The new security priorities and their underlying causes. Equally striking are the Administration's announcements of its new security priorities: the war on terrorism, Asia, and homeland defense. Perhaps Russia can be added to this list of priorities as well as ballistic missile defenses. Europe and NATO-which were at the center of U.S. foreign and security policy for much of the last century-are not explicitly mentioned. As Admiral Lanxade observed, the U.S. appears to be "ever more interested in Asia"--a point made by Alfred Volkman, Secretary Cohen, former U.S. Ambassador Robert Hunter, and others. For this reason, Al Volkman emphasized the importance of strengthening U.S. defense cooperation with Japan, Australia, Korea, and Singapore. A valid question may be, however, if the U.S. is truly shifting its focus to Asia, what role will Europe and NATO play in the U.S. defense priorities of the future?
2001 was a watershed year for global security. As priorities shift and the war on terrorism continues, new international coalitions are forming as a result. These changes present challenges for existing alliances, and especially for regional ones such as NATO, since global terrorism knows no borders. What remains clear is that the relative prosperity and stability enjoyed by Western nations are largely due to the close relations that exist among them. In order to preserve the benefits of peace, stability, and democracy and to pass them on to future generations, Western nations may need to address fundamental global problems of injustice, misery, ethnic and other rivalries, as well as lingering hatreds.

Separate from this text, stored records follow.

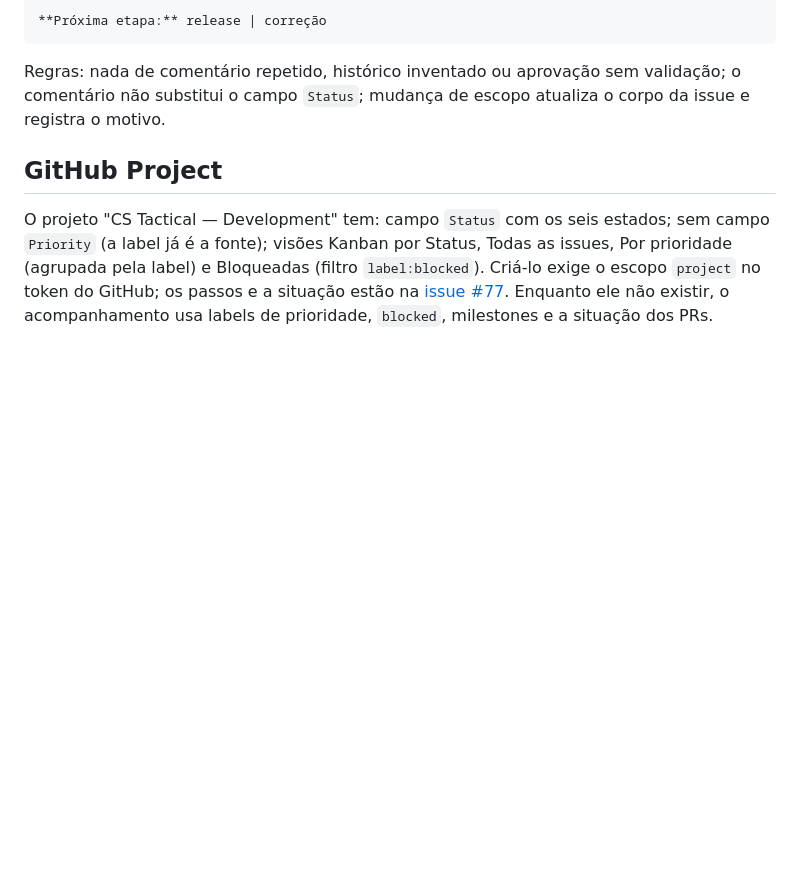
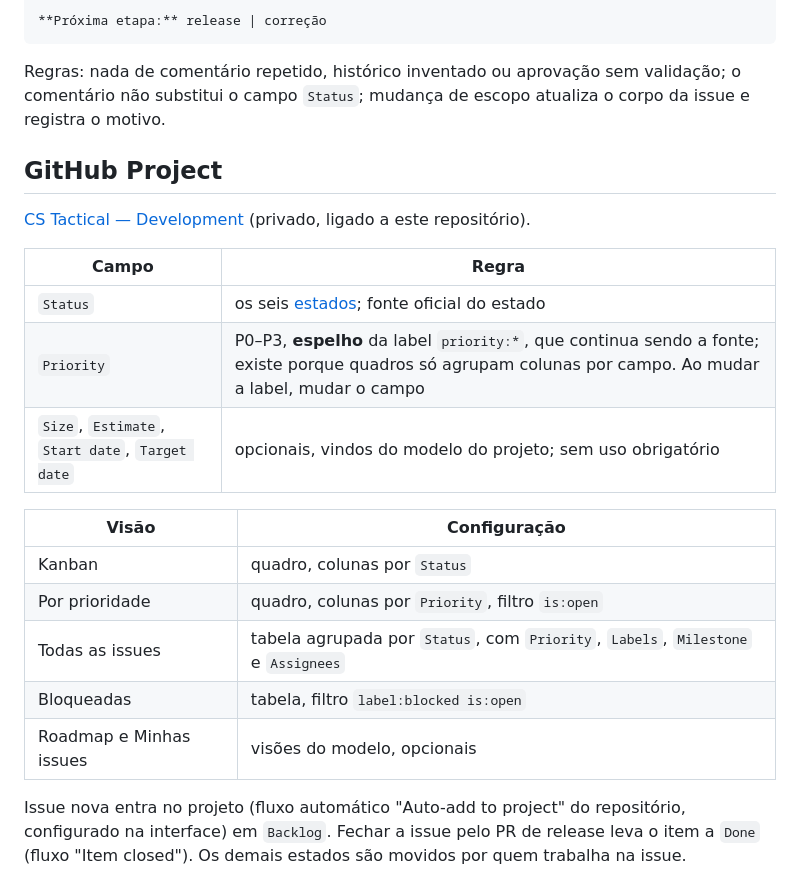
Before and after one commit to DiogoWallace/cs-tactical, a Markdown page: docs/governance/issue-policy.md, the part around the change. Drawn GitHub-style; blank space fills up the shorter version.

Commit message:
docs(governance): record the GitHub Project fields and views
Refs #77

```diff
--- a/docs/governance/issue-policy.md
+++ b/docs/governance/issue-policy.md
@@ -137,9 +137,23 @@ não substitui o campo `Status`; mudança de escopo atualiza o corpo da issue e
 
 ## GitHub Project
 
-O projeto "CS Tactical — Development" tem: campo `Status` com os seis estados; sem campo
-`Priority` (a label já é a fonte); visões Kanban por Status, Todas as issues, Por prioridade
-(agrupada pela label) e Bloqueadas (filtro `label:blocked`). Criá-lo exige o escopo `project` no
-token do GitHub; os passos e a situação estão na [issue #77](https://github.com/DiogoWallace/cs-tactical/issues/77).
-Enquanto ele não existir, o acompanhamento usa labels de prioridade, `blocked`, milestones e a
-situação dos PRs.
+[CS Tactical — Development](https://github.com/users/DiogoWallace/projects/2) (privado, ligado a
+este repositório).
+
+| Campo | Regra |
+| --- | --- |
+| `Status` | os seis [estados](#estados); fonte oficial do estado |
+| `Priority` | P0–P3, **espelho** da label `priority:*`, que continua sendo a fonte; existe porque quadros só agrupam colunas por campo. Ao mudar a label, mudar o campo |
+| `Size`, `Estimate`, `Start date`, `Target date` | opcionais, vindos do modelo do projeto; sem uso obrigatório |
+
+| Visão | Configuração |
+| --- | --- |
+| Kanban | quadro, colunas por `Status` |
+| Por prioridade | quadro, colunas por `Priority`, filtro `is:open` |
+| Todas as issues | tabela agrupada por `Status`, com `Priority`, `Labels`, `Milestone` e `Assignees` |
+| Bloqueadas | tabela, filtro `label:blocked is:open` |
+| Roadmap e Minhas issues | visões do modelo, opcionais |
+
+Issue nova entra no projeto (fluxo automático "Auto-add to project" do repositório, configurado na
+interface) em `Backlog`. Fechar a issue pelo PR de release leva o item a `Done` (fluxo "Item
+closed"). Os demais estados são movidos por quem trabalha na issue.
```
Also changed, not shown: docs/STATUS.md (+3 -5 lines).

The XVIIIth Workshop in Denmark gave participants the opportunity to meet and discuss pertinent security issues; we hope that we will have the opportunity to welcome them back in 2002 for still more important discussions.